“We advocated for a major portion of that funding to go to housing for people living with HIV knowing that housing is probably the number one social determinant of health and stability. Obviously, we’re in a housing crisis in America,” Peller adds. “This $10 m state investment is groundbreaking. It’s the largest single-year state funding investment in HIV in Illinois, that we’re aware of, which is amazing. We are really excited about the opportunities to spend this money in new and different and innovative ways to address the HIV epidemic.”
Donors, ranging from individuals to fellow foundations to pharmaceutical companies, have bolstered GTZ-IL’s reach. In 2021, AFC provided $350,000 in grants to 14 organizations, 10 of them Black or Latinx-led, which are focused on building infrastructure and programs under the GTZ-IL banner. One of the groups, Project Vida, does exceptional work to improve quality of life and reduce disparities, Peller says. Under GTZ-IL, they were funded for outreach to Black and Latinx gay men who are using meth and engaging them not just in HIV prevention services and in harm reduction, but also providing a support hotline. More traditional funders in the HIV space might not have seen the value in this program.
Moreover, in 2022 AFC provided $2.3 million in grants and contracts to Black and Latinx-led organizations. “While we are proud of that number, it’s certainly not enough. We’ve set the goal of increasing that funding amount by 10 percent this year,” he said. “You can ask me in a year if we’ve achieved that, but it’s part of our racial equity work and also our commitment to racial equity.”
AFC has also established learning collaboratives designed to help build capacity along with technical assistance. Thanks to funding from the J.B. and M.K. Pritzker Family Foundation, AFC launched a learning collaborative with six health centers in Chicago, three of which are Black or Latinx-led. These health centers provide care in areas with high rates of HIV and STIs; however, they may need support in PrEP navigation or want LGBTQ cultural competency training for staff.

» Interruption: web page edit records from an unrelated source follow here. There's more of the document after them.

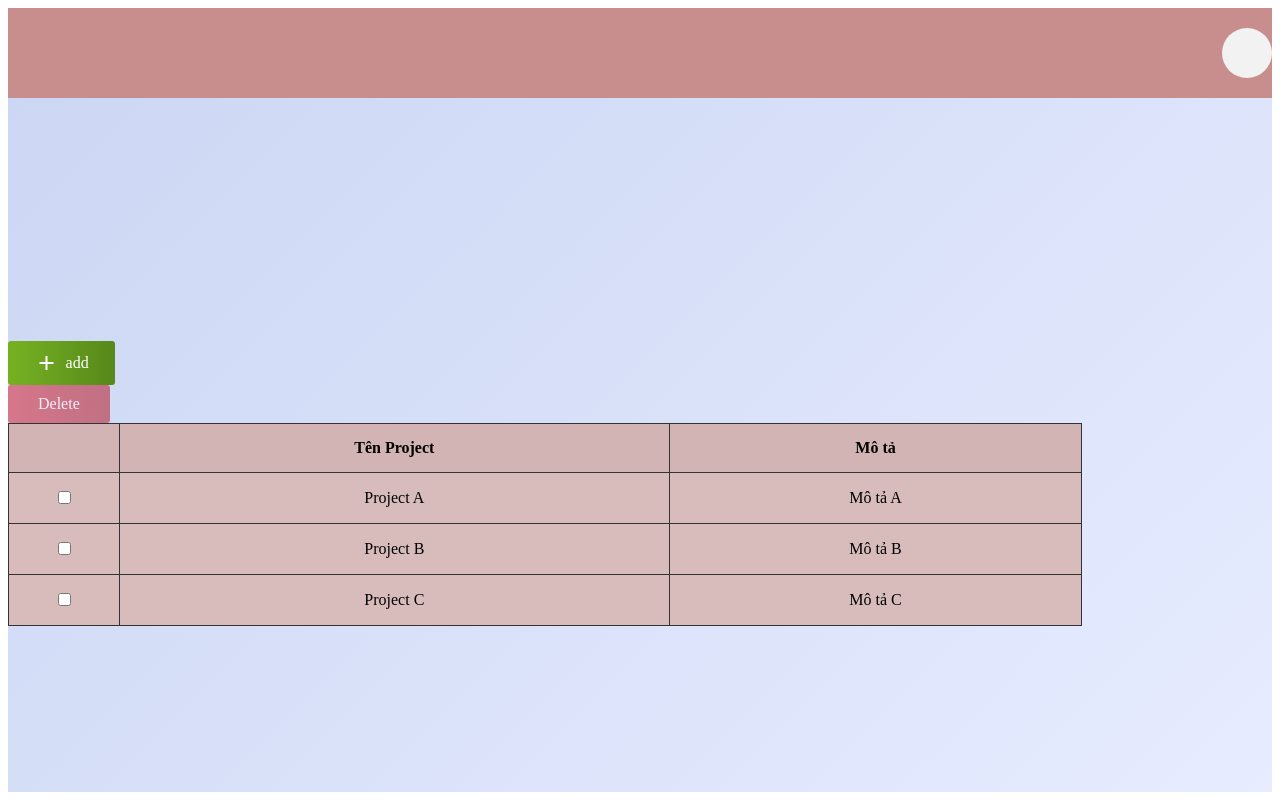
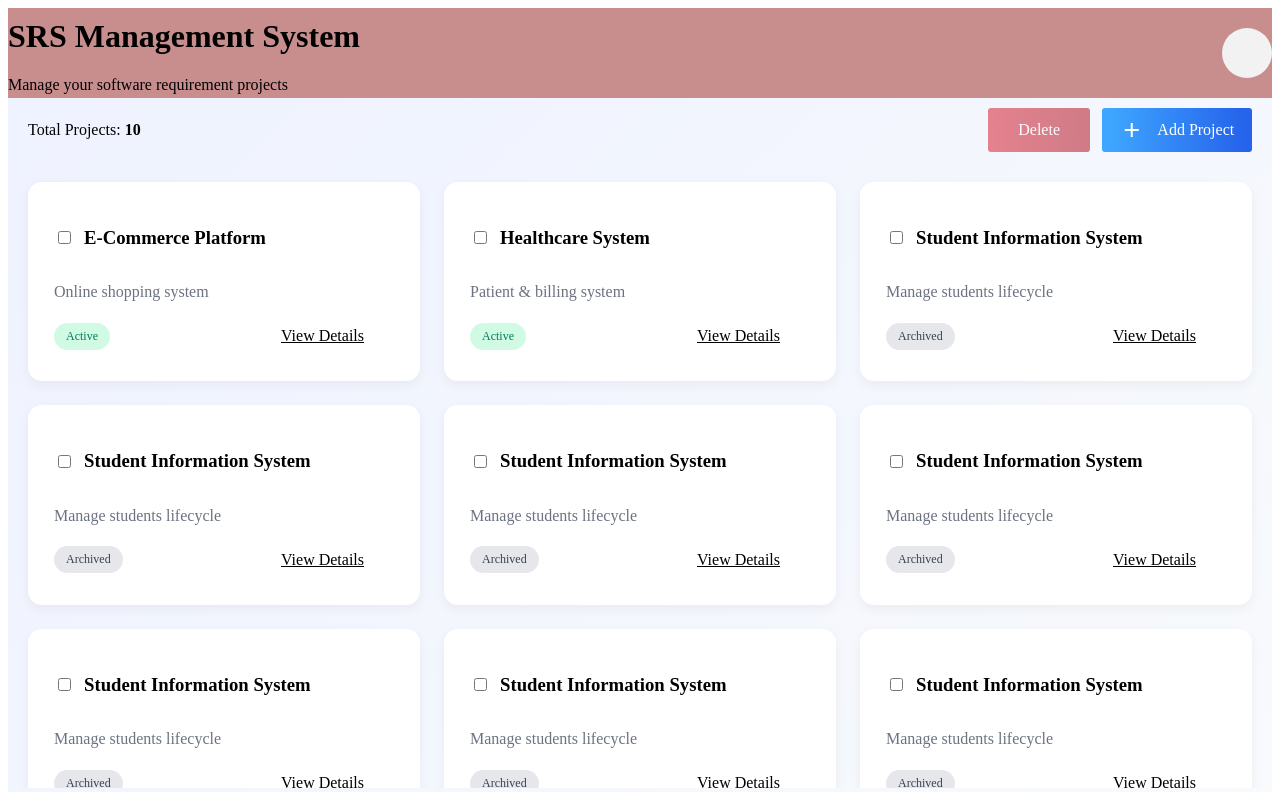
Before and after one commit to PhanNTSon/fe_project_management_app, a React (Vite) app: page /dashboard in a window 1280 px wide. Built offline with nearby package versions, Linux system fonts and the light colour scheme.

Commit message:
[Modify] Adjust CSS and content for Dashboard, CusButton

```diff
--- a/src/components/CusButton/CusButton.css
+++ b/src/components/CusButton/CusButton.css
@@ -98,13 +98,13 @@
   opacity: 0.9;
 }
 
-.cancel-button {
+.dashed-text-button {
   background: none;
   color: black;
   text-decoration: underline;
 }
 
-.cancel-button:hover:not(:disabled) {
+.dashed-text-button:hover:not(:disabled) {
   background: rgba(0, 0, 0, 0.05);
 }
 
--- a/src/components/CusButton/CusButton.jsx
+++ b/src/components/CusButton/CusButton.jsx
@@ -9,7 +9,7 @@ import "./CusButton.css"
  * @param {string} props.label - Nhãn hiển thị trên nút
  * @param {() => void} props.onClick - Hàm callback khi người dùng click
  * @param {boolean} [props.disabled=false] - Trạng thái disabled của nút
- * @param {'red-button'|'grey-button'|'blue-button'|'green-button'|'white-button'|'white-grey-button'|'gradient-blue-button'|'gradient-green-button'|'cancel-button'} props.color - Class màu của nút
+ * @param {'red-button'|'grey-button'|'blue-button'|'green-button'|'white-button'|'white-grey-button'|'gradient-blue-button'|'gradient-green-button'|'dashed-text-button'} props.color - Class màu của nút
  * @param {'button'|'submit'|'reset'} [props.type] - Loại button (HTML type)
  * @param {boolean} [props.loading=false] - Nếu true thì hiển thị spinner thay vì label
  *
--- a/src/pages/LoginPage/LoginPage.jsx
+++ b/src/pages/LoginPage/LoginPage.jsx
@@ -21,6 +21,9 @@ export default function LoginPage() {
                             loading={false}
                         />
 
+                        <p>
+                            Chưa có Tài khoản?
+                        </p>
                         <CusButton
                             color="gradient-green-button"
                             label="Register"
@@ -29,7 +32,7 @@ export default function LoginPage() {
                         />
 
                         <CusButton
-                            color="cancel-button"
+                            color="dashed-text-button"
                             label="Cancel"
                             onClick={() => navigate("/")}
                         />
--- a/src/pages/RegisterPage/RegisterPage.jsx
+++ b/src/pages/RegisterPage/RegisterPage.jsx
@@ -26,6 +26,9 @@ export default function RegisterPage() {
                             loading={false}
                         />
 
+                        <p>
+                            Đã có Tài khoản?
+                        </p>
                         <CusButton
                             color="gradient-green-button"
                             label="Login"
@@ -34,7 +37,7 @@ export default function RegisterPage() {
                         />
 
                         <CusButton
-                            color="cancel-button"
+                            color="dashed-text-button"
                             label="Cancel"
                             onClick={() => navigate("/")}
                         />
--- a/src/pages/UserDashboardPage/DashboardHeader.css
+++ b/src/pages/UserDashboardPage/DashboardHeader.css
@@ -1,9 +1,8 @@
 #dashboard-header {
-    width: 100%;
     height: 100%;
     background-color: #c88e8e;
     display: flex;
-    justify-content: flex-end;
+    justify-content: space-between;
     align-items: center;
 }
 
--- a/src/pages/UserDashboardPage/UserDashboardPage.css
+++ b/src/pages/UserDashboardPage/UserDashboardPage.css
@@ -18,7 +18,7 @@
 .background-layer {
     top: 0;
     bottom: 0;
-    background-color: #e6e6e6;
+    background: linear-gradient(135deg, #eef2ff, #f8fafc);
     z-index: 0;
 }
 
@@ -26,6 +26,7 @@
 
 .header-layer {
     top: 0;
+    width: 100%;
     height: 90px;
     z-index: 2;
 }
@@ -33,16 +34,27 @@
 /* ===== CONTENT ===== */
 
 .content-layer {
-    top: 90px;
-    bottom: 0;
+    top: 100px;
+    bottom: 20px;
     z-index: 1;
     display: flex;
     justify-content: center;
 }
 
 .content-wrapper {
-    width: 85%;
-    padding-top: 60px;
+    padding: 0 20px;
+    overflow-y: auto;
+}
+
+.top-bar {
+    display: flex;
+    justify-content: space-between;
+    align-items: center;
+}
+
+.actions {
+    display: flex;
+    gap: 12px;
 }
 
 /* ===== MODAL LAYER ===== */
@@ -60,3 +72,61 @@
 .modal-layer.open {
     transform: translateX(0);
 }
+
+/* ===== CARD DISPLAY ===== */
+.card-grid {
+    padding: 30px 0;
+    display: grid;
+    grid-template-columns: repeat(auto-fill, minmax(320px, 1fr));
+    gap: 24px;
+}
+
+.project-card {
+    background: white;
+    padding: 24px;
+    border-radius: 14px;
+    box-shadow: 0 4px 12px rgba(0, 0, 0, 0.05);
+    transition: 0.2s ease;
+    border: 2px solid transparent;
+}
+
+.project-card:hover {
+    transform: translateY(-4px);
+}
+
+.project-card.selected {
+    border-color: #2563eb;
+}
+
+.card-header {
+    display: flex;
+    align-items: center;
+    gap: 10px;
+}
+
+.description {
+    margin: 16px 0;
+    color: #6b7280;
+}
+
+.card-footer {
+    display: flex;
+    justify-content: space-between;
+    align-items: center;
+}
+
+.status {
+    padding: 6px 12px;
+    border-radius: 999px;
+    font-size: 12px;
+}
+
+.status.active {
+    background: #d1fae5;
+    color: #047857;
+}
+
+.status.archived {
+    background: #e5e7eb;
+    color: #374151;
+}
--- a/src/pages/UserDashboardPage/UserDashboardPage.jsx
+++ b/src/pages/UserDashboardPage/UserDashboardPage.jsx
@@ -5,28 +5,93 @@ import "./ProjectTable.css"
 import "./DashboardHeader.css"
 import "./AddProjectPopup.css"
 import "./DeleteConfirmPopup.css"
+import { useNavigate } from "react-router-dom"
 
 export default function UserDashboardPage() {
 
     const [isPopupOpen, setIsPopupOpen] = useState(false)
+    const [isDeleteOpen, setIsDeleteOpen] = useState(false)
+
+    const [projects, setProjects] = useState([
+        { id: 1, name: "E-Commerce Platform", description: "Online shopping system", status: "Active" },
+        { id: 2, name: "Healthcare System", description: "Patient & billing system", status: "Active" },
+        { id: 3, name: "Student Information System", description: "Manage students lifecycle", status: "Archived" },
+        { id: 4, name: "Student Information System", description: "Manage students lifecycle", status: "Archived" },
+        { id: 5, name: "Student Information System", description: "Manage students lifecycle", status: "Archived" },
+        { id: 6, name: "Student Information System", description: "Manage students lifecycle", status: "Archived" },
+        { id: 7, name: "Student Information System", description: "Manage students lifecycle", status: "Archived" },
+        { id: 8, name: "Student Information System", description: "Manage students lifecycle", status: "Archived" },
+        { id: 9, name: "Student Information System", description: "Manage students lifecycle", status: "Archived" },
+        { id: 10, name: "Student Information System", description: "Manage students lifecycle", status: "Archived" },
+    ])
+
+    const [selectedProjects, setSelectedProjects] = useState([])
+
+    const handleSelect = (project) => {
+        setSelectedProjects(prev => {
+            const exists = prev.find(p => p.id === project.id)
+            if (exists) {
+                return prev.filter(p => p.id !== project.id)
+            }
+            return [...prev, project]
+        })
+    }
+
+    const handleDelete = () => {
+        setProjects(prev =>
+            prev.filter(p => !selectedProjects.some(sp => sp.id === p.id))
+        )
+        setSelectedProjects([])
+        setIsDeleteOpen(false)
+    }
 
     return (
         <div id="dashboard-page">
 
-            {/* ===== BACKGROUND LAYER ===== */}
+            {/* BACKGROUND */}
             <div className="layer background-layer"></div>
 
-            {/* ===== HEADER LAYER ===== */}
+            {/* HEADER */}
             <div className="layer header-layer">
-                <DashboardHeader />
+                <DashboardHeader total={projects.length} />
             </div>
 
-            {/* ===== CONTENT LAYER ===== */}
+            {/* CONTENT */}
             <div className="layer content-layer">
+
                 <div className="content-wrapper">
-                    <ProjectTable
-                        onAdd={() => setIsPopupOpen(true)}
-                    />
+
+                    <div className="top-bar">
+                        <span className="total-text">
+                            Total Projects: <strong>{projects.length}</strong>
+                        </span>
+
+                        <div className="actions">
+                            <CusButton
+                                color="red-button"
+                                label="Delete"
+                                disabled={selectedProjects.length === 0}
+                                onClick={() => setIsDeleteOpen(true)}
+                            />
+                            <CusButton
+                                color="gradient-blue-button"
+                                label={<><span className="material-symbols-outlined">add</span> Add Project</>}
+                                onClick={() => setIsPopupOpen(true)}
+                            />
+                        </div>
+                    </div>
+
+                    <div className="card-grid">
+                        {projects.map(project => (
+                            <ProjectCard
+                                key={project.id}
+                                project={project}
+                                selected={selectedProjects.some(p => p.id === project.id)}
+                                onSelect={() => handleSelect(project)}
+                            />
+                        ))}
+                    </div>
+
                 </div>
             </div>
 
@@ -37,13 +102,26 @@ export default function UserDashboardPage() {
                 />
             </div>
 
+            {/* DELETE POPUP */}
+            {isDeleteOpen && (
+                <DeleteConfirmPopup
+                    projects={selectedProjects}
+                    onClose={() => setIsDeleteOpen(false)}
+                    onConfirm={handleDelete}
+                />
+            )}
+
         </div>
     )
 }
-
-function DashboardHeader() {
+function DashboardHeader({ total }) {
     return (
         <div id="dashboard-header">
+            <div className="title-group">
+                <h1>SRS Management System</h1>
+                <p>Manage your software requirement projects</p>
+            </div>
+
             <div className="profile-circle"></div>
         </div>
     )
@@ -285,7 +363,7 @@ function AddProjectPopup({ onClose }) {
                         onClick={() => { }}
                     />
                     <CusButton
-                        color="cancel-button"
+                        color="dashed-text-button"
                         label="Cancel"
                         onClick={onClose}
                     />
@@ -295,3 +373,36 @@ function AddProjectPopup({ onClose }) {
         </div>
     )
 }
+
+function ProjectCard({ project, selected, onSelect }) {
+
+    const navigate = useNavigate();
+
+    return (
+        <div className={`project-card ${selected ? "selected" : ""}`}>
+
+            <div className="card-header">
+                <input
+                    type="checkbox"
+                    checked={selected}
+                    onChange={onSelect}
+                />
+                <h3>{project.name}</h3>
+            </div>
+
+            <p className="description">{project.description}</p>
+
+            <div className="card-footer">
+                <span className={`status ${project.status.toLowerCase()}`}>
+                    {project.status}
+                </span>
+
+                <CusButton
+                    color="dashed-text-button"
+                    label="View Details"
+                    onClick={() => navigate(`/projects/${project.id}`)}
+                />
+            </div>
+        </div>
+    )
+}
```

“At the heart of one of the issues we want to address around racial equity is making sure that if someone who’s living with HIV or who wants to get on PrEP wants to get services in their own neighborhood, they can do that,” Peller said. “The organizations that we’re working with have a presence, have that physical presence, and we’re helping them be more welcoming to the LGBTQ patients who are already coming through their doors but maybe not out to their providers.”
For Peller, GTZ-IL is about looking at the landscape and figuring out where some of the gaps are. Peller and AFC remain determined to reach those in need of services. The foundation continues to host learning collaboratives, as well as virtual funder meet-and-greets that invite program officers from a variety of foundations to log-on to Zoom meetings with the Latinx and Black-led organizations that AFC supports.
“This is such a great example of how the world of philanthropy needs to change and to recognize the work that these small, often under the radar, organizations are doing. They need general operating dollars to build the infrastructure that they need in order to grow and in order to thrive. We know that government dollars don’t cover enough and don’t allow enough operating support,” he said.
AFC’s work continues. Not only externally among its community partners but internally for its staff. Peller says the foundation has had to improve work-life balance for its staff. The staff fuel and drive the work. Their well-being is paramount.
“I think we were all working to find more joy these days,” he said.